In a recent decision, the Tribunal administratif du travail (the “Tribunal”) concluded that the employer had breached its obligations with respect to psychological harassment by failing to take reasonable steps to prevent and stop the harassment of one of its employees by one of the employer’s suppliers.

The facts

In July 2019, the employer purchased from a third party a branch where clients go to complete their kitchen renovation projects. At the beginning of August 2019, the employee was appointed manager of said branch. Her duties involved ensuring the smooth operation of the branch, which included contract follow-ups, sales and human resources.

In carrying out projects, the employee worked closely with the third-party company from which the employer bought the branch, which subsequently became a supplier for the projects in question.

The employee claimed that harassing behaviour on the part of the co-owner of the supplier began at the end of August and continued until November 2019, when the employee resigned.

Initially, although verbal exchanges were difficult, the employee tried to keep the relationship professional. Considering that things were not changing, she decided to communicate with the supplier’s co-owner by email or text message only. The employee alleged that, at that point, she started receiving text messages and emails that were intimidating and aggressive as well as personal attacks.

Decision of the tribumal

A. Elements of psychological harassment are established.

What started with strained discussions quickly turned into text messages and emails being sent that contained hostile, aggressive and accusatory comments. Yet, the hostile comments against the employee continued during the second project, even going so far as to send a formal cease and desist letter, which the Tribunal found was sent solely to intimidate the employee. In the Tribunal’s opinion, the employee had proved, on a balance of probabilities, that the vexatious behaviour had violated her psychological integrity and resulted in a work environment that was harmful for her.

B. The employer’s passivity is sanctioned.

Given the contentious relationship, the employee’s superior communicated with the supplier and verbally advised it to stop using an aggressive tone in its communications. The employee’s superior felt they were in a delicate situation. Feeling that they were caught between a rock and a hard place – the relationship with its supplier to meet clients’ needs, on the one hand, and labour relations on the other – the employee’s superior tried to respond diplomatically to calm things down. The employer recognized that the supplier’s comments were out of line and unacceptable, but argued that it had to abide by its contractual obligations to its clients so their projects involving the supplier would be successfully completed. Although the Tribunal recognized the delicate situation in which the employer found itself in, it maintained that the prevention of psychological harassment does not lend itself to “half measures”. Attempting to play both sides of the fence, and convinced that the employee was contributing to the conflict, the employer remained passive, believing that the situation would resolve itself when the contracts ended. The Tribunal therefore found that the employer had breached its obligations and was required to do more to protect its employee and put an end to the harassment.

Takeway points

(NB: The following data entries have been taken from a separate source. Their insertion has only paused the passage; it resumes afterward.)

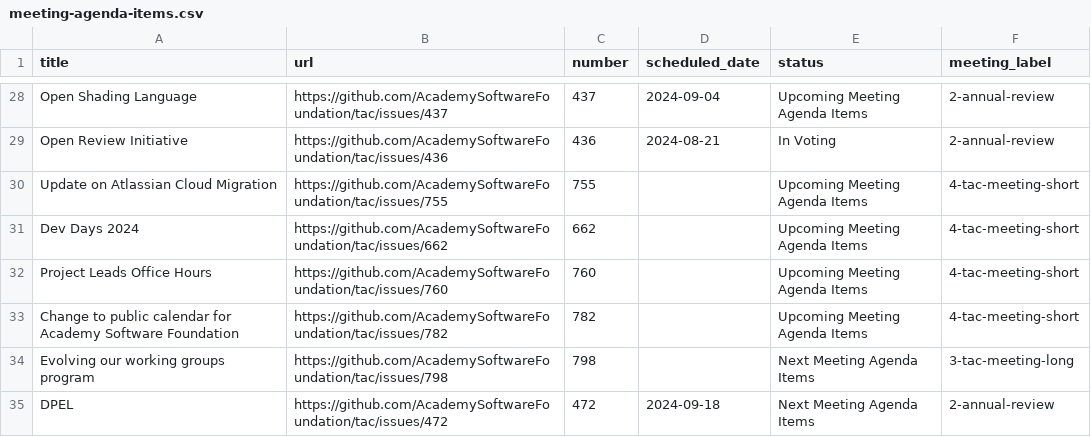
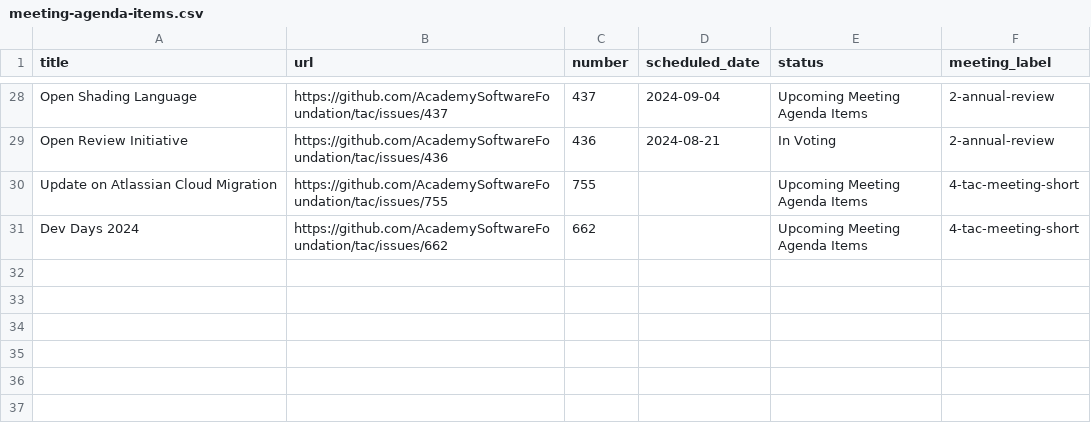
Before and after one commit to AcademySoftwareFoundation/tac, a CSV file: _data/meeting-agenda-items.csv, drawn as a sheet; only a part is shown, gaps mark what is left out.

```diff
--- a/_data/meeting-agenda-items.csv
+++ b/_data/meeting-agenda-items.csv
@@ -31,5 +31 @@ Update on Atlassian Cloud Migration,https://github.com/AcademySoftwareFoundation
 Dev Days 2024,https://github.com/AcademySoftwareFoundation/tac/issues/662,662,,Upcoming Meeting Agenda Items,4-tac-meeting-short
-Project Leads Office Hours,https://github.com/AcademySoftwareFoundation/tac/issues/760,760,,Upcoming Meeting Agenda Items,4-tac-meeting-short
-Change to public calendar for Academy Software Foundation,https://github.com/AcademySoftwareFoundation/tac/issues/782,782,,Upcoming Meeting Agenda Items,4-tac-meeting-short
-Evolving our working groups program,https://github.com/AcademySoftwareFoundation/tac/issues/798,798,,Next Meeting Agenda Items,3-tac-meeting-long
-DPEL,https://github.com/AcademySoftwareFoundation/tac/issues/472,472,2024-09-18,Next Meeting Agenda Items,2-annual-review
```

This decision is an important reminder of the importance of an employer’s obligations with respect to harassment. First, the fact that the harassment was perpetrated by a supplier or client does not relieve the employer of its obligations, since the employer is responsible for providing its employees with a healthy work environment. Second, taking reasonable measures to put a stop to harassment when a situation is brought to its attention calls for concrete and proportionate actions in relation to the circumstances on the employer’s part.

While these situations are particularly delicate for any business, contractual obligations and business relationships cannot justify passivity or half-hearted interventions when a situation involving harassment is brought to an employer’s attention.